We are constantly talking about all of these people in this country who are dying from medical errors. According to a recent publication, it is the third leading cause of death in the US. But who is doing all this killing, because it's certainly not me, right? I haven't killed anyone because of any mistakes. But statistically, I have to be a part of this number. I made some little something somewhere, that when added up on a balance sheet, pushed someone from the "alive" column" into the "dead" column. But it's hard to know what to do about this, personally. As a system, there are lots of things that organizations do, like tracking and labeling, human factors engineering, checklists, etc. etc. But what can I do?
In medicine, we talk a lot about "n=1" studies. In a research protocol, n is the number of participants in a study.
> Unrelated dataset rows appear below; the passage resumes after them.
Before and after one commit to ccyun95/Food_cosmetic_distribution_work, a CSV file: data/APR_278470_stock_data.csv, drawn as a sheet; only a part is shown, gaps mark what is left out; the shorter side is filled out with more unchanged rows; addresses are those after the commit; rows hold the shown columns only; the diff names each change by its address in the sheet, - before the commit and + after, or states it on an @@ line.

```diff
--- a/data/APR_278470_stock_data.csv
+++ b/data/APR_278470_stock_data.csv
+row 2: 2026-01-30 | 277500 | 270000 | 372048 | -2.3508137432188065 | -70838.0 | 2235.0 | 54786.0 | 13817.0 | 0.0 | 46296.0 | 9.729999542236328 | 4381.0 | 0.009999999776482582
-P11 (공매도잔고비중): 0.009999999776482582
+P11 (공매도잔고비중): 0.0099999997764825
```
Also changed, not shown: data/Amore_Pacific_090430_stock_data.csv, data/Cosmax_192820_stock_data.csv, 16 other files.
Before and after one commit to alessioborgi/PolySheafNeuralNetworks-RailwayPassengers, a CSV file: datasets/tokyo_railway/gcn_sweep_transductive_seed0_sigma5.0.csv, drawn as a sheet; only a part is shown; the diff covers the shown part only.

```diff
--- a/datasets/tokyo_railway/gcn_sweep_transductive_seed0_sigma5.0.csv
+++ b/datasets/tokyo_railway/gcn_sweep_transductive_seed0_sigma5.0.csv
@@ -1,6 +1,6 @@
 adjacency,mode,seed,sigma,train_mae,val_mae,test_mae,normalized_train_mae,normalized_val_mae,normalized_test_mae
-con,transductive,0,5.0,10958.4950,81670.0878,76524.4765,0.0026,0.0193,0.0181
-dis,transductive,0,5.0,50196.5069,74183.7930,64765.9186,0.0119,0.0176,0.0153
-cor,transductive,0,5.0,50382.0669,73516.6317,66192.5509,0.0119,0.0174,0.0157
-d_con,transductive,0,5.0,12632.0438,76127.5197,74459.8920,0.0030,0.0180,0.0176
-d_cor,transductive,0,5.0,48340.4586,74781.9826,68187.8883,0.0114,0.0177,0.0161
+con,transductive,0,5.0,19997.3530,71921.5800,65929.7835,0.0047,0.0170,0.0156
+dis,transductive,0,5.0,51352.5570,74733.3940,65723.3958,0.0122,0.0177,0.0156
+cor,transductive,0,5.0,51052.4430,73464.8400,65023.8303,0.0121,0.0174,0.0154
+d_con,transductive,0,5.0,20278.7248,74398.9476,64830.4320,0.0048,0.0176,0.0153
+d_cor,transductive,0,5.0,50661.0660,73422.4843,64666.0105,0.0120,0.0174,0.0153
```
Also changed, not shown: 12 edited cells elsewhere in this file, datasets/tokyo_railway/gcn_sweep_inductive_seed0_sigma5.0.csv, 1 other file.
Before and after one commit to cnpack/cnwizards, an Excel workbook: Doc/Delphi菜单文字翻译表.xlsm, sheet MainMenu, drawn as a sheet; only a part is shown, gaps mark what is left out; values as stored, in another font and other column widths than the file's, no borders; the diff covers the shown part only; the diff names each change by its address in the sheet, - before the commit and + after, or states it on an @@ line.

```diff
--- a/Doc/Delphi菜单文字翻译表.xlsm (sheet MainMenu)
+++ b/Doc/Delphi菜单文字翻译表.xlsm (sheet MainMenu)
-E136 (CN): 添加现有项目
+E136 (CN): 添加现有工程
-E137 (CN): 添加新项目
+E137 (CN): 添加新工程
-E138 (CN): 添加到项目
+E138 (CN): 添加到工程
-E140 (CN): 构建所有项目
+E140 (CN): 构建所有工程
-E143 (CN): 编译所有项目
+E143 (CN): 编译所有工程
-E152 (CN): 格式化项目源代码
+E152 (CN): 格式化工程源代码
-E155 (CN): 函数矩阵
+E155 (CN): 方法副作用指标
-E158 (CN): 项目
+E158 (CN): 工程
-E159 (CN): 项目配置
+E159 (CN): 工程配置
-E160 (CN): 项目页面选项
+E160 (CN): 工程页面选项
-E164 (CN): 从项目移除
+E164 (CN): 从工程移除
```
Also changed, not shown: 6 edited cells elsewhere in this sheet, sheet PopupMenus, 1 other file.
The bigger the n, the more powerful the study to make a conclusion. But in practice, it is those n=1 studies that influence our behavior. I missed a cholangiocarcinoma whose only significant finding was a mildly elevated alkaline phosphatase. That was my only clue, and I dithered. And now, I'm suspicious of every alk phos elevation, constantly wary of missing this diagnosis. But it is a fairly uncommon cancer. I'll see tons of breast and colon and prostate and lung cancers in order to see one more cholangiocarcinoma. Of the 454 cancers found yearly per 100,000 population, cholangiocarcinoma makes up 1-2 total. There will be 452+ other cancers that I am going to see before I see another one. But here I am, fretting about a mildly elevated alk phos, wondering if I should get an MRCP.
A friend of mine described being a doctor as being continuously haunted by ghosts. There is always some ghost of a previous patient hanging over you, reminding you of your mistakes and failings. And it takes a fair bit of bravery to count up those ghosts and look for any patterns.